While our newly minted project manager is busy getting our ducks in a row with the product roadmap, and our UI/UX designers are discovering new and exciting ways to improve usability, we’d like to draw your attention to a special feature that makes 5ireChain the blockchain for the quantum age.
No Hard Forks Over Here, No Sir!
Have you ever heard the term “hard fork” before in the blockchain space ecosystem? We’re sure you have. A hard fork happens when a blockchain’s network’s programming logic changes, often in such a way that nodes that were created before the new changes are unable to remain in consensus with nodes that do. Thus, these changes are effectively backward incompatible. Hard forks can also be used as a political manoeuvre due to the nature of the upgrades, as well as a logistical nightmare, due to the number of nodes in the network that need to be upgraded with new software.
To do away with this onerous exercise in changing a chain’s “business logic” in the nodes, 5ireChain nodes come equipped with a WebAssembly execution host. Their function is to maintain the network consensus on a very low level and with a well-established instruction set.
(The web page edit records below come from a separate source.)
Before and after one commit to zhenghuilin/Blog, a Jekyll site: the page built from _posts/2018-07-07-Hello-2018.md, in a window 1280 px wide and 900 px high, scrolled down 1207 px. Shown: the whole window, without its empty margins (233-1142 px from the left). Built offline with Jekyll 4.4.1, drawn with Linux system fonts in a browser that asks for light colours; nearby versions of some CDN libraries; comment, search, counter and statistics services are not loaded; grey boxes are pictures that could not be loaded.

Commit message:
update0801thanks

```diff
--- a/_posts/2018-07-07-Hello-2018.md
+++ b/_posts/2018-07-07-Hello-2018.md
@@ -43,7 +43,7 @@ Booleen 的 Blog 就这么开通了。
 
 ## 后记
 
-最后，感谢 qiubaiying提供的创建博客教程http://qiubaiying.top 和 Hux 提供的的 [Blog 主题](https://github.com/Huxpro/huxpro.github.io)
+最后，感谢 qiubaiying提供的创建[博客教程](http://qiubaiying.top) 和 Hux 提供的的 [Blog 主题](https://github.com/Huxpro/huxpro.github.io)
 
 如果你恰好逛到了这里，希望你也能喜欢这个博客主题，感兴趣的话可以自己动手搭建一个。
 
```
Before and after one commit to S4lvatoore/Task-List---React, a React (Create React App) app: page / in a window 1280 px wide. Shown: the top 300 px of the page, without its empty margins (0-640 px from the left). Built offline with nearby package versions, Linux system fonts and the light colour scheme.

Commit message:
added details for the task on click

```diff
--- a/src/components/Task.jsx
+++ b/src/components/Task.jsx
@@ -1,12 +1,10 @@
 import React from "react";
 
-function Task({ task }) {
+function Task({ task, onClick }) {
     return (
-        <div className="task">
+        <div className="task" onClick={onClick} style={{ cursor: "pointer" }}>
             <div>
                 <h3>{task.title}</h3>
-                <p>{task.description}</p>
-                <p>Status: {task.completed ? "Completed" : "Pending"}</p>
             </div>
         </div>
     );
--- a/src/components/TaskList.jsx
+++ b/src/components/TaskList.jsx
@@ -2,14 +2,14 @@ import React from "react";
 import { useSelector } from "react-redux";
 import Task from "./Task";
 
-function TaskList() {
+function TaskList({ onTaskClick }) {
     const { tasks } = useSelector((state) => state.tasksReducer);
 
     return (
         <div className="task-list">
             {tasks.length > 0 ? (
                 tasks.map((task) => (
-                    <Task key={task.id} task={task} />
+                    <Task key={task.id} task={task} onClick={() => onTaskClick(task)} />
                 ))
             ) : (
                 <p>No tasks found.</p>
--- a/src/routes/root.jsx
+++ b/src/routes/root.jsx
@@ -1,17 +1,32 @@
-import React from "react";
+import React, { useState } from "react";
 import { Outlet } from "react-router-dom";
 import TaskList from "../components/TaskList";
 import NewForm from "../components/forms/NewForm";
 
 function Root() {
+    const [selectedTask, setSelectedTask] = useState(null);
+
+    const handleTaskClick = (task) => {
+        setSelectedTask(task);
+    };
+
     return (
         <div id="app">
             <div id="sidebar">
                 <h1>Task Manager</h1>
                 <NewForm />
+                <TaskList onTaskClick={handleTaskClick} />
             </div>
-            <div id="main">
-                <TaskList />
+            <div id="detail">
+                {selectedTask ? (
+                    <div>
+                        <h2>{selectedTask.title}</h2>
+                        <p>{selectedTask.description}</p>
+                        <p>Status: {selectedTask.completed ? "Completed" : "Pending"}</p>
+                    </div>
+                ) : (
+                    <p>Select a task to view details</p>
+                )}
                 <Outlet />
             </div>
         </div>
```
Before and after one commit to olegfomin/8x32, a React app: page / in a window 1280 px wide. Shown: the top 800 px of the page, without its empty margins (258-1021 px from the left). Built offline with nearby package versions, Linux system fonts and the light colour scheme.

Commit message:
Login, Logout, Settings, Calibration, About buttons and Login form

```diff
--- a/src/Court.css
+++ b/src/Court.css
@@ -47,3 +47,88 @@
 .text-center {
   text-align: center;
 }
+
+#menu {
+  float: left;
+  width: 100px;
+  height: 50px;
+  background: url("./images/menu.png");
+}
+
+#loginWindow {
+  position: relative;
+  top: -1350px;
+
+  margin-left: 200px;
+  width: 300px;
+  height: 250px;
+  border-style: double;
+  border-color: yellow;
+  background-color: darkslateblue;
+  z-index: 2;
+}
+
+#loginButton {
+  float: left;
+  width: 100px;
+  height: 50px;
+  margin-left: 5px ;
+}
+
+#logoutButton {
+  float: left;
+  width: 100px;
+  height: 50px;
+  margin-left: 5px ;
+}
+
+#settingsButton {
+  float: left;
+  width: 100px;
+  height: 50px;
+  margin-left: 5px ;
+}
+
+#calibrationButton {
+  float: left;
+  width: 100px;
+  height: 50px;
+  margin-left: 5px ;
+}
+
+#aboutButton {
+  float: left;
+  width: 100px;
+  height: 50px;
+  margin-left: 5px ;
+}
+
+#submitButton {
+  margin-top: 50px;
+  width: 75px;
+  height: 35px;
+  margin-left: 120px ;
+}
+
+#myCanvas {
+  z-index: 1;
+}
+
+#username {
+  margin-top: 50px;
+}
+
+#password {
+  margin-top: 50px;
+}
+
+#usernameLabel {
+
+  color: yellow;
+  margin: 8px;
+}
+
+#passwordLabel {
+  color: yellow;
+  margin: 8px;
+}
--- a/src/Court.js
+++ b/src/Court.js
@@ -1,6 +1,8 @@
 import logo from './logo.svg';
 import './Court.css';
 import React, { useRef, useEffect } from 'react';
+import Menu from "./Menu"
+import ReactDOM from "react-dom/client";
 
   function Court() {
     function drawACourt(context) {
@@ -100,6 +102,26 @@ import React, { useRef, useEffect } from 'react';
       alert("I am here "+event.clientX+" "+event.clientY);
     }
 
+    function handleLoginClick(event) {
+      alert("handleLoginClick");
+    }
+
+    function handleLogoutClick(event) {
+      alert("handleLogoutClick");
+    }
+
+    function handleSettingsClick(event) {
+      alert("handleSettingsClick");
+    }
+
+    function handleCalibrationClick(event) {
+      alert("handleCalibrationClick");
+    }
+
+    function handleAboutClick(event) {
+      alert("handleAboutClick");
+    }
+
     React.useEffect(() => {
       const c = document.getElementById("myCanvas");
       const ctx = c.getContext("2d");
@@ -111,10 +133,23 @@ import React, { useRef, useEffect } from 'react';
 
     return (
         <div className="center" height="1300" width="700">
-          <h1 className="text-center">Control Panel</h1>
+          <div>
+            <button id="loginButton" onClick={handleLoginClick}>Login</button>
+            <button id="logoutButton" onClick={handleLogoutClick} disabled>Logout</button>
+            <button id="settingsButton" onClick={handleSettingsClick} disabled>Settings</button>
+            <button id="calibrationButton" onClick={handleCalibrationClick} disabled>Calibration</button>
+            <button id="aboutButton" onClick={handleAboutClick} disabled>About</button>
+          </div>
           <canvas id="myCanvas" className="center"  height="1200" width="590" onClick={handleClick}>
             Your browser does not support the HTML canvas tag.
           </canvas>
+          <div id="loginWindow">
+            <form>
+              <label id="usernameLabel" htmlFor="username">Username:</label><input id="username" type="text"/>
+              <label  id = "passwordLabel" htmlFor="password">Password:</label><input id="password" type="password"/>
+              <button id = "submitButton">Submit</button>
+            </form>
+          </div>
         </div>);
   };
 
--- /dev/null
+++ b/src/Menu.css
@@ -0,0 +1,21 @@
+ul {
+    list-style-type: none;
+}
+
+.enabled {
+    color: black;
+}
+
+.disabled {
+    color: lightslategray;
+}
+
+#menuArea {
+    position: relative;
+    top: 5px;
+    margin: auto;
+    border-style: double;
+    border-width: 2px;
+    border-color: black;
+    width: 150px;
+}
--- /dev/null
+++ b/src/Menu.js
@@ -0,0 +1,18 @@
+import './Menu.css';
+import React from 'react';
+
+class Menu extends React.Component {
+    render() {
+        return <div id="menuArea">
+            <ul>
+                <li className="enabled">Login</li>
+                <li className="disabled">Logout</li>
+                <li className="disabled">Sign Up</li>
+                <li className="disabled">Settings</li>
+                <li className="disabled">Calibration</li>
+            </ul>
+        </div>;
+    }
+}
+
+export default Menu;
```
This allows 5ireChain to upgrade its runtime seamlessly by changing the business logic stored on-chain and it does away with the onerous coordination challenge of asking a huge number of node operators to do the upgrade in advance of a specific event. Upgrades can be implemented seamlessly following a governance change or when stakeholders propose and approve upgrades via our on-chain governance system.
Ready For the Quantum Age
Our wallet keys will be beyond the reach of quantum computers’ processing power to break cryptological keys generated.
Blockchains rely on asymmetric key cryptography algorithms, namely the ECDSA, or elliptic curve digital signature algorithm. ECDSA is used for wallet addresses, signing transactions, and validating new blocks. One could say that existence of the blockchain is dependent upon the security of asymmetric key cryptography. ECDSA is based on a mathematical problem called the discrete logarithm problem (DLP). Elliptic curves have been used for quite a while in public-key cryptography, primarily because there is no known sub-exponential algorithm to solve the discrete logarithm problems contained on general elliptic curves.
The most efficient theoretical implementation of a quantum computer to detect an SHA-256 collision is actually less efficient than the theorized classical implementation for breaking the standard. The wallet file in the original Bitcoin client uses SHA-512 (a more secure version than SHA-256) to help encrypt private keys.
Thanks to Moore’s law and better classical computing, secure RSA key sizes have grown so large so as to be impractical compared to elliptic curve cryptography. As a result, most blockchains, like Bitcoin, opt for elliptic curve cryptography for performance reasons for their systems.
More information about 5ireChain can be found by clicking on the following links:
White paper: https://bit.ly/5ireWP